● DIRECTIONS FOR THIS TASK
In the data below, which lines hold the word "null"? Copy them.

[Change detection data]
>>>>

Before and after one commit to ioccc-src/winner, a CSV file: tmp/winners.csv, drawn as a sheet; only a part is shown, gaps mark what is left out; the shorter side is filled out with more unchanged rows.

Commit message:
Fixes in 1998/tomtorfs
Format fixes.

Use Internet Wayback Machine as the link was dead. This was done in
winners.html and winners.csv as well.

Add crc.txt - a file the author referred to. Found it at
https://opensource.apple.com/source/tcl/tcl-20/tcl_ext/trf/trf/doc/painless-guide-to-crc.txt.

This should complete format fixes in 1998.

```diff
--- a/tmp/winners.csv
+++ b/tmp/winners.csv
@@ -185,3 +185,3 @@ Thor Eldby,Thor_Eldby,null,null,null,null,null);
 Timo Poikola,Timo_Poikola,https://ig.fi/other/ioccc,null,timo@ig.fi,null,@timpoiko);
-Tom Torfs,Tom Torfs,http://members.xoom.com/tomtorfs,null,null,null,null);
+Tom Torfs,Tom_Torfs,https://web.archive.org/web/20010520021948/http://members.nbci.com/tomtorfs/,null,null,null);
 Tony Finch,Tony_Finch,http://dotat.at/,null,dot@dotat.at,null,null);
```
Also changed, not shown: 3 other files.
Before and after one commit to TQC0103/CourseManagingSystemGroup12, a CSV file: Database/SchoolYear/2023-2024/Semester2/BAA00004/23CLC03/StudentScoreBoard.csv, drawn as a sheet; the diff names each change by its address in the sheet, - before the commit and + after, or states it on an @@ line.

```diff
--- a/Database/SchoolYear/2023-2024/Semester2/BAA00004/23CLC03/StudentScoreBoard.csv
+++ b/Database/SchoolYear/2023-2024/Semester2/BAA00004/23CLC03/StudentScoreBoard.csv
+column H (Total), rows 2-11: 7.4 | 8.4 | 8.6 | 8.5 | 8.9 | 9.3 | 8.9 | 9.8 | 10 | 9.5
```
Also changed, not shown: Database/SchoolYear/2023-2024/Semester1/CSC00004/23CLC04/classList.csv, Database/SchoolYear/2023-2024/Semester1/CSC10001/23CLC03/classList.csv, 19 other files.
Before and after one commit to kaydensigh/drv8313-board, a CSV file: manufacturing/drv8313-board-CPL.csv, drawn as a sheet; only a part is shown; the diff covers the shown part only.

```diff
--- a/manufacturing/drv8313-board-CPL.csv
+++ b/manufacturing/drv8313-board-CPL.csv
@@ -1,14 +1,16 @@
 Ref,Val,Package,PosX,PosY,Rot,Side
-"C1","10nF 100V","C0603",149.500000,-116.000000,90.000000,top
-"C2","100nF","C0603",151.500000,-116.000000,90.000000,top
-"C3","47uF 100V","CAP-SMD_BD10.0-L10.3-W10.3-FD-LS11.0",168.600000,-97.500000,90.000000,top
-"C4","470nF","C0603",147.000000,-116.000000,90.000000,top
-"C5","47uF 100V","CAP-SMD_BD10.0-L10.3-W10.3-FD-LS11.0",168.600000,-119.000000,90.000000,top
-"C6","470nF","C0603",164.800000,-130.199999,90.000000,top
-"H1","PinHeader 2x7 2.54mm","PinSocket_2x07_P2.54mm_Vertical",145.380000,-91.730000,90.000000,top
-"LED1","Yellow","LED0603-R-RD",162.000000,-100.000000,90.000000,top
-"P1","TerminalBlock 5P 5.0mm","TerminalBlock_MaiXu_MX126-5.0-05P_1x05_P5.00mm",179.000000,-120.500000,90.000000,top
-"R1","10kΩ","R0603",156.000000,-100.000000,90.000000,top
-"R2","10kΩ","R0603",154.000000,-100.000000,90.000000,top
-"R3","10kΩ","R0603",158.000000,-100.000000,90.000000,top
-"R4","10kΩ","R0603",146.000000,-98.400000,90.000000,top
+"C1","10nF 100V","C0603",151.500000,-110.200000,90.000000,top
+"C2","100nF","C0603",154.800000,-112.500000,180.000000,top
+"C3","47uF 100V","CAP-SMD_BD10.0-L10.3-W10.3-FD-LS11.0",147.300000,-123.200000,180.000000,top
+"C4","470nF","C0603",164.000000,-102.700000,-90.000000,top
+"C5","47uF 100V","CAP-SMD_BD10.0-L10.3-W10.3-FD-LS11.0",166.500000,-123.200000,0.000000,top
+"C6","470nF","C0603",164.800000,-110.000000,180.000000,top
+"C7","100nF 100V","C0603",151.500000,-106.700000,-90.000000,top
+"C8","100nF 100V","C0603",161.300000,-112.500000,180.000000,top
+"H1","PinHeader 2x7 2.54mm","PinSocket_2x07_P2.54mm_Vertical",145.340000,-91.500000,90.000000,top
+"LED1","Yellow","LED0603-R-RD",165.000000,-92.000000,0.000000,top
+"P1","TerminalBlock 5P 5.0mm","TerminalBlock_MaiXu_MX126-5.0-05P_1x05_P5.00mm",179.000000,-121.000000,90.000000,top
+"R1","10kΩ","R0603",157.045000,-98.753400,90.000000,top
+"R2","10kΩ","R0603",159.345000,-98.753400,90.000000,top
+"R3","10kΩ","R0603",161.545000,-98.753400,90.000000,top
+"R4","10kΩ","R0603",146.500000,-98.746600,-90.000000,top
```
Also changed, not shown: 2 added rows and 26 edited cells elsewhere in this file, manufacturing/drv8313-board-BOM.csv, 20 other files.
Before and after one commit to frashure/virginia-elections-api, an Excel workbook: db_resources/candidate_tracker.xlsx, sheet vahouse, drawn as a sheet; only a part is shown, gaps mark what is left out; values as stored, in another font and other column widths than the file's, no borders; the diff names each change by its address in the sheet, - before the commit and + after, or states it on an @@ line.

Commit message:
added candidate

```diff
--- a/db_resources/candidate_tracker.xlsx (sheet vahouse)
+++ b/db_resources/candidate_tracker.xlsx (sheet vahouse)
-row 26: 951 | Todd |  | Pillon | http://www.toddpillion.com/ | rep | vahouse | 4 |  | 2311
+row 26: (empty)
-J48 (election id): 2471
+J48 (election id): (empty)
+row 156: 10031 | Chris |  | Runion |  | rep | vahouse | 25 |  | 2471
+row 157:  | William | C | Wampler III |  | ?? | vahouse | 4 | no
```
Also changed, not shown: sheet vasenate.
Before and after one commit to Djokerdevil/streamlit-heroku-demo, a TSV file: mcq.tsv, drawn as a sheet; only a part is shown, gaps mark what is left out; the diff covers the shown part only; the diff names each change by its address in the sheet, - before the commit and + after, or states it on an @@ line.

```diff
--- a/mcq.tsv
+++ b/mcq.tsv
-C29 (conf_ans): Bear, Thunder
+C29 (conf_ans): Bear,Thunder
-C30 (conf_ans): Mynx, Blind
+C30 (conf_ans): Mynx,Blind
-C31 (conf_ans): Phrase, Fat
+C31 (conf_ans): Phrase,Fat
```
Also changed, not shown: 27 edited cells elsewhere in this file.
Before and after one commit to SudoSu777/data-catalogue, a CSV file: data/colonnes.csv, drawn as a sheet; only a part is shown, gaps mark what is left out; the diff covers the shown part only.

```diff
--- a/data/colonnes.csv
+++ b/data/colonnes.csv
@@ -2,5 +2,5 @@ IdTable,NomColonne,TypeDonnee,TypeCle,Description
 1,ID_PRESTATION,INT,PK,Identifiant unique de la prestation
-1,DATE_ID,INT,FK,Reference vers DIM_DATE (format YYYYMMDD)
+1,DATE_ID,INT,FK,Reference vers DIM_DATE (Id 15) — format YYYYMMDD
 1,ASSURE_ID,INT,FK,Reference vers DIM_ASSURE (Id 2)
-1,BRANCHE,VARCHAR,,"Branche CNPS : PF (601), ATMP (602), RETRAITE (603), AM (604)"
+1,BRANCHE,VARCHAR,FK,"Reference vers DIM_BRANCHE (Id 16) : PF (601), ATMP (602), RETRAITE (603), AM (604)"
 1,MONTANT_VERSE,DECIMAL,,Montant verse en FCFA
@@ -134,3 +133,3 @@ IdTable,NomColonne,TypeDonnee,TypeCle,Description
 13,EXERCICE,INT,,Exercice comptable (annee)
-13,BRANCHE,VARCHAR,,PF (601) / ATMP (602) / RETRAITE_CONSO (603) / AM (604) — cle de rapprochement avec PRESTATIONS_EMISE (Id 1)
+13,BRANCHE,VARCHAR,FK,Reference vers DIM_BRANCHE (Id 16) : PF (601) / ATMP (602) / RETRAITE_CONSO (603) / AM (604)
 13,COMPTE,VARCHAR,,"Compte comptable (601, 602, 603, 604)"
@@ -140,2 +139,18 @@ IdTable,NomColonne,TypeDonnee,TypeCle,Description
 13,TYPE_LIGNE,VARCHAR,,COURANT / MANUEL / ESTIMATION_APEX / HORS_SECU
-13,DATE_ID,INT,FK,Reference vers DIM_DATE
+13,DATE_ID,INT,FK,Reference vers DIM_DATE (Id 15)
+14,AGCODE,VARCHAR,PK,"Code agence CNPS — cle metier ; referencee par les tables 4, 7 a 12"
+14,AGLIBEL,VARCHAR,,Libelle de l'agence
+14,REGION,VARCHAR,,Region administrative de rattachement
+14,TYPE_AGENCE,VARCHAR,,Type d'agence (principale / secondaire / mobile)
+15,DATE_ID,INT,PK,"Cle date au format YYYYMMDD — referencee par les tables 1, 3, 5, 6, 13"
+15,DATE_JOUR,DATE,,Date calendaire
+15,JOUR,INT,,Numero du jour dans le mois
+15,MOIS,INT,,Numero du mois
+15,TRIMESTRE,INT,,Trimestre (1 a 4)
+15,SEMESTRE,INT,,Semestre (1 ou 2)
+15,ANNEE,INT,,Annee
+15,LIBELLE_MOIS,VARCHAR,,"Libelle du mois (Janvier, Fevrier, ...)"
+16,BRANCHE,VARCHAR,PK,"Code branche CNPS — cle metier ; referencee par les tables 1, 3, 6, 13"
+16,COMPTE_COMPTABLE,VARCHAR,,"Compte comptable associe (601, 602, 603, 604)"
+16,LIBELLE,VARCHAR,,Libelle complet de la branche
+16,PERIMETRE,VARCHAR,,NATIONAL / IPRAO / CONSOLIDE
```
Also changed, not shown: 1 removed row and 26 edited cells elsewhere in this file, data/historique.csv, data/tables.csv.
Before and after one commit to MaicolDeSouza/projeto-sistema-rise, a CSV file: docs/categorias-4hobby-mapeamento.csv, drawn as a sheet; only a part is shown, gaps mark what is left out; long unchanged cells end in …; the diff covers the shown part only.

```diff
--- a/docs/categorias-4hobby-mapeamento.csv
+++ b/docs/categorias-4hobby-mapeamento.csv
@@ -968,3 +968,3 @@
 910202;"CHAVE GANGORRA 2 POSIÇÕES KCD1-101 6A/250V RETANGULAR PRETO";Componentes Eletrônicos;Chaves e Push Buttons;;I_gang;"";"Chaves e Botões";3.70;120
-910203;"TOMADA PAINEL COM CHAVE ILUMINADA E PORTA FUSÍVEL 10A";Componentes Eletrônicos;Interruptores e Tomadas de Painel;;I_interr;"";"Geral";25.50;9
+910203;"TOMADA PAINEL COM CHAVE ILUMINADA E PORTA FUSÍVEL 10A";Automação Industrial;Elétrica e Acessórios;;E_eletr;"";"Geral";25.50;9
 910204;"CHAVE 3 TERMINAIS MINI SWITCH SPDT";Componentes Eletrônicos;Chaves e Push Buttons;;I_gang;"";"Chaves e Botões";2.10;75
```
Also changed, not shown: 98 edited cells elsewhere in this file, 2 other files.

<<<<

● EXPECTED ANSWER
@@ -185,3 +185,3 @@ Thor Eldby,Thor_Eldby,null,null,null,null,null);
 Timo Poikola,Timo_Poikola,https://ig.fi/other/ioccc,null,timo@ig.fi,null,@timpoiko);
-Tom Torfs,Tom Torfs,http://members.xoom.com/tomtorfs,null,null,null,null);
+Tom Torfs,Tom_Torfs,https://web.archive.org/web/20010520021948/http://members.nbci.com/tomtorfs/,null,null,null);
 Tony Finch,Tony_Finch,http://dotat.at/,null,dot@dotat.at,null,null);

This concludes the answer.